[Saved data entries]
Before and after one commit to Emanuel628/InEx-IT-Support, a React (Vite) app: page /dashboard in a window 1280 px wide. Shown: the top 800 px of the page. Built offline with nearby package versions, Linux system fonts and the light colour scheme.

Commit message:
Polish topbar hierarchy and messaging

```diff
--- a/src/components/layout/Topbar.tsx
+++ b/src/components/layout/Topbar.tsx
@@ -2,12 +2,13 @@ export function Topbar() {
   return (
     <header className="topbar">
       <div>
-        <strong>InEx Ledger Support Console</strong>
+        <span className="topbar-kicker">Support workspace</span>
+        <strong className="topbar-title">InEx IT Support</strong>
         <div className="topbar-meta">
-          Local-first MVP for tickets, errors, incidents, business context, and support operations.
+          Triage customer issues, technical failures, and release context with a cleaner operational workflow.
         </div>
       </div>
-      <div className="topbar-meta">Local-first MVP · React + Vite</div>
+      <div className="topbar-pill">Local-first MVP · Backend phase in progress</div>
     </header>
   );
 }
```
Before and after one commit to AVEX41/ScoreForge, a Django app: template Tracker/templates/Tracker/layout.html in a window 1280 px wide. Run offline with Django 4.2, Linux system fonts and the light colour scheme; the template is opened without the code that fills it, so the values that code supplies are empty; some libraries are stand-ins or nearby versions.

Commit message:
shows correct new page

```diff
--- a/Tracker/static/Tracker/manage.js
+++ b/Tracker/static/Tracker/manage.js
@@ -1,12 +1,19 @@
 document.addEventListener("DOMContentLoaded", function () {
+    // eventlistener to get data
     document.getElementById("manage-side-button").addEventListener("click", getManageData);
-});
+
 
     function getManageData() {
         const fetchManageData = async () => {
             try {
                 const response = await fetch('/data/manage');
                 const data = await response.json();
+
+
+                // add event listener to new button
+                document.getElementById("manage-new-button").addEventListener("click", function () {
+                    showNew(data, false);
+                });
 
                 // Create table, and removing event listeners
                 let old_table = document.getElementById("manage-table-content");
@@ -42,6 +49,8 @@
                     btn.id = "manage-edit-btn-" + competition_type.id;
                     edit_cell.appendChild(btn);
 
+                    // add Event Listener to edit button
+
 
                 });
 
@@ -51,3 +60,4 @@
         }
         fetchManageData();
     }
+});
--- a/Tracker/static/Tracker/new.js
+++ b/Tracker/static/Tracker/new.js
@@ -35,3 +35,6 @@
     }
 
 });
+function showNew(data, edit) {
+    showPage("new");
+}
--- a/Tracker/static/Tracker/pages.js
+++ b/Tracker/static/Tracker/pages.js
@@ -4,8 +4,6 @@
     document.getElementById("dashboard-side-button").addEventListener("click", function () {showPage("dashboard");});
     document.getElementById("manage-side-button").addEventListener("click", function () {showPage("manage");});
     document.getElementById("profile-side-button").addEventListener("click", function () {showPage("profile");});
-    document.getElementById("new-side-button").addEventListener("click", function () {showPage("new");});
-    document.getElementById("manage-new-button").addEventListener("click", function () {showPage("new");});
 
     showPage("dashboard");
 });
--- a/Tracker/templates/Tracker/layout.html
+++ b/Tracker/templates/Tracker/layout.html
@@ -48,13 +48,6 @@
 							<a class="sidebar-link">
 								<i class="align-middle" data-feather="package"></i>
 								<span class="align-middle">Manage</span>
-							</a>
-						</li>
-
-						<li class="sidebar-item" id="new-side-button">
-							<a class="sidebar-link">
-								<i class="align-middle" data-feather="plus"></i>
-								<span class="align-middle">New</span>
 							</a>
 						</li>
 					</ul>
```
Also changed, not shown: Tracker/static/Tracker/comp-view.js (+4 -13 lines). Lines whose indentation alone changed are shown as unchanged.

ASSIGNMENT: Your task is to retype the records above exactly.

OUTPUT OF THE TASK:
Before and after one commit to Emanuel628/InEx-IT-Support, a React (Vite) app: page /dashboard in a window 1280 px wide. Shown: the top 800 px of the page. Built offline with nearby package versions, Linux system fonts and the light colour scheme.

Commit message:
Polish topbar hierarchy and messaging

```diff
--- a/src/components/layout/Topbar.tsx
+++ b/src/components/layout/Topbar.tsx
@@ -2,12 +2,13 @@ export function Topbar() {
   return (
     <header className="topbar">
       <div>
-        <strong>InEx Ledger Support Console</strong>
+        <span className="topbar-kicker">Support workspace</span>
+        <strong className="topbar-title">InEx IT Support</strong>
         <div className="topbar-meta">
-          Local-first MVP for tickets, errors, incidents, business context, and support operations.
+          Triage customer issues, technical failures, and release context with a cleaner operational workflow.
         </div>
       </div>
-      <div className="topbar-meta">Local-first MVP · React + Vite</div>
+      <div className="topbar-pill">Local-first MVP · Backend phase in progress</div>
     </header>
   );
 }
```
Before and after one commit to AVEX41/ScoreForge, a Django app: template Tracker/templates/Tracker/layout.html in a window 1280 px wide. Run offline with Django 4.2, Linux system fonts and the light colour scheme; the template is opened without the code that fills it, so the values that code supplies are empty; some libraries are stand-ins or nearby versions.

Commit message:
shows correct new page

```diff
--- a/Tracker/static/Tracker/manage.js
+++ b/Tracker/static/Tracker/manage.js
@@ -1,12 +1,19 @@
 document.addEventListener("DOMContentLoaded", function () {
+    // eventlistener to get data
     document.getElementById("manage-side-button").addEventListener("click", getManageData);
-});
+
 
     function getManageData() {
         const fetchManageData = async () => {
             try {
                 const response = await fetch('/data/manage');
                 const data = await response.json();
+
+
+                // add event listener to new button
+                document.getElementById("manage-new-button").addEventListener("click", function () {
+                    showNew(data, false);
+                });
 
                 // Create table, and removing event listeners
                 let old_table = document.getElementById("manage-table-content");
@@ -42,6 +49,8 @@
                     btn.id = "manage-edit-btn-" + competition_type.id;
                     edit_cell.appendChild(btn);
 
+                    // add Event Listener to edit button
+
 
                 });
 
@@ -51,3 +60,4 @@
         }
         fetchManageData();
     }
+});
--- a/Tracker/static/Tracker/new.js
+++ b/Tracker/static/Tracker/new.js
@@ -35,3 +35,6 @@
     }
 
 });
+function showNew(data, edit) {
+    showPage("new");
+}
--- a/Tracker/static/Tracker/pages.js
+++ b/Tracker/static/Tracker/pages.js
@@ -4,8 +4,6 @@
     document.getElementById("dashboard-side-button").addEventListener("click", function () {showPage("dashboard");});
     document.getElementById("manage-side-button").addEventListener("click", function () {showPage("manage");});
     document.getElementById("profile-side-button").addEventListener("click", function () {showPage("profile");});
-    document.getElementById("new-side-button").addEventListener("click", function () {showPage("new");});
-    document.getElementById("manage-new-button").addEventListener("click", function () {showPage("new");});
 
     showPage("dashboard");
 });
--- a/Tracker/templates/Tracker/layout.html
+++ b/Tracker/templates/Tracker/layout.html
@@ -48,13 +48,6 @@
 							<a class="sidebar-link">
 								<i class="align-middle" data-feather="package"></i>
 								<span class="align-middle">Manage</span>
-							</a>
-						</li>
-
-						<li class="sidebar-item" id="new-side-button">
-							<a class="sidebar-link">
-								<i class="align-middle" data-feather="plus"></i>
-								<span class="align-middle">New</span>
 							</a>
 						</li>
 					</ul>
```
Also changed, not shown: Tracker/static/Tracker/comp-view.js (+4 -13 lines). Lines whose indentation alone changed are shown as unchanged.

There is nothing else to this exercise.